### Activity
Each line below that contains the word "brand" must be copied.

### Material for the task
-------------------------
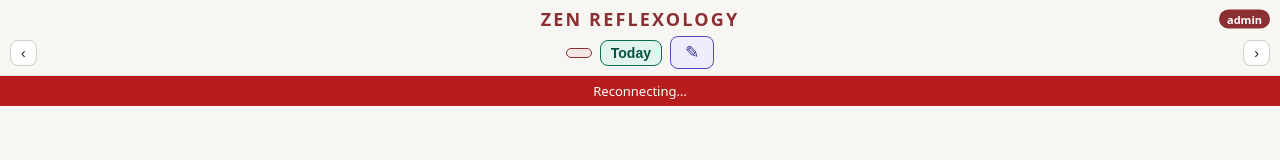
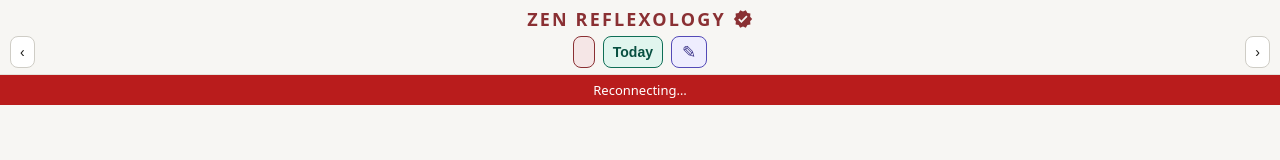
Before and after one commit to Tianhan16/Scheduling-System, a plain HTML site: page web/admin.html in a window 1280 px wide. Drawn offline with Linux system fonts and the light colour scheme; no server answers.

Commit message:
Page icon

```diff
--- a/infra/index.ts
+++ b/infra/index.ts
@@ -256,6 +256,7 @@ const contentTypes: Record<string, string> = {
   ".svg": "image/svg+xml",
   ".png": "image/png",
   ".ico": "image/x-icon",
+  ".webmanifest": "application/manifest+json",
 };
 for (const file of fs.readdirSync(webDir)) {
   const full = path.join(webDir, file);
--- a/web/admin.html
+++ b/web/admin.html
@@ -5,11 +5,15 @@
   <meta name="viewport" content="width=device-width, initial-scale=1">
   <meta name="color-scheme" content="light dark">
   <title>Zen Reflexology — Admin</title>
+  <meta name="theme-color" content="#8a3033">
+  <link rel="icon" href="favicon.svg" type="image/svg+xml">
+  <link rel="apple-touch-icon" href="apple-touch-icon-admin.png">
+  <link rel="manifest" href="admin.webmanifest">
   <link rel="stylesheet" href="styles.css">
 </head>
 <body>
   <header>
-    <div class="brand">Zen Reflexology<span class="badge">admin</span></div>
+    <div class="brand">Zen Reflexology<svg class="admin-seal" viewBox="0 0 24 24" role="img" aria-label="Admin view" width="20" height="20"><path fill="currentColor" fill-rule="evenodd" d="M23 12l-2.44-2.79.34-3.69-3.61-.82-1.89-3.2L12 2.96 8.6 1.5 6.71 4.69l-3.61.82.34 3.7L1 12l2.44 2.79-.34 3.7 3.61.82 1.89 3.2L12 21.04l3.4 1.46 1.89-3.19 3.61-.82-.34-3.69L23 12zm-12.91 4.72l-3.8-3.81 1.48-1.48 2.32 2.33 5.85-5.87 1.48 1.48-7.33 7.35z"/></svg></div>
     <div class="nav-row">
     <button id="prev" aria-label="Previous day">&lsaquo;</button>
     <div class="date-wrap">
--- a/web/styles.css
+++ b/web/styles.css
@@ -48,13 +48,10 @@ header {
   color: var(--accent);
   margin: 2px 0 5px;
 }
-.brand .badge {
-  position: absolute;
-  right: 0;
-  top: 50%;
-  transform: translateY(-50%);
-  letter-spacing: normal;
-  text-transform: none;
+.brand .admin-seal {
+  vertical-align: -3px;
+  margin-left: 7px;
+  color: var(--accent);
 }
 .nav-row {
   display: flex;
@@ -67,7 +64,7 @@ header button {
   background: var(--surface);
   color: var(--text);
   border-radius: 8px;
-  padding: 4px 10px;
+  padding: 0 9px;
   font-size: 14px;
   cursor: pointer;
 }
@@ -76,7 +73,7 @@ header button {
   position: relative;
   display: inline-flex;
   align-items: center;
-  padding: 4px 12px;
+  padding: 0 10px;
   border-radius: 8px;
   background: #f5e6e6;
   border: 1px solid #8a3033;
@@ -99,7 +96,7 @@ header button {
   border-color: #534ab7;
   color: #3c3489;
   font-size: 17px;
-  padding: 5px 14px;
+  padding: 0 10px;
 }
 #datePick {
   position: absolute;
@@ -111,13 +108,10 @@ header button {
   padding: 0;
   min-width: 0;
 }
-.badge {
-  font-size: 11px;
-  font-weight: 600;
-  padding: 2px 8px;
-  border-radius: 99px;
-  background: var(--accent);
-  color: #fff;
+.nav-row button, .date-tap {
+  height: 32px;
+  display: inline-flex;
+  align-items: center;
 }
 
 #status {
```
Also changed, not shown: dev-server.mjs (+8 -1 lines), web/index.html (+4 -0 lines), web/admin-icon-192.png (added), web/admin-icon-512.png (added), web/admin.webmanifest (added), web/apple-touch-icon-admin.png (added), web/apple-touch-icon.png (added), web/favicon.svg (added), web/icon-192.png (added), web/icon-512.png (added), web/site.webmanifest (added).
-------------------------
### Written answer
-    <div class="brand">Zen Reflexology<span class="badge">admin</span></div>
+    <div class="brand">Zen Reflexology<svg class="admin-seal" viewBox="0 0 24 24" role="img" aria-label="Admin view" width="20" height="20"><path fill="currentColor" fill-rule="evenodd" d="M23 12l-2.44-2.79.34-3.69-3.61-.82-1.89-3.2L12 2.96 8.6 1.5 6.71 4.69l-3.61.82.34 3.7L1 12l2.44 2.79-.34 3.7 3.61.82 1.89 3.2L12 21.04l3.4 1.46 1.89-3.19 3.61-.82-.34-3.69L23 12zm-12.91 4.72l-3.8-3.81 1.48-1.48 2.32 2.33 5.85-5.87 1.48 1.48-7.33 7.35z"/></svg></div>
-.brand .badge {
+.brand .admin-seal {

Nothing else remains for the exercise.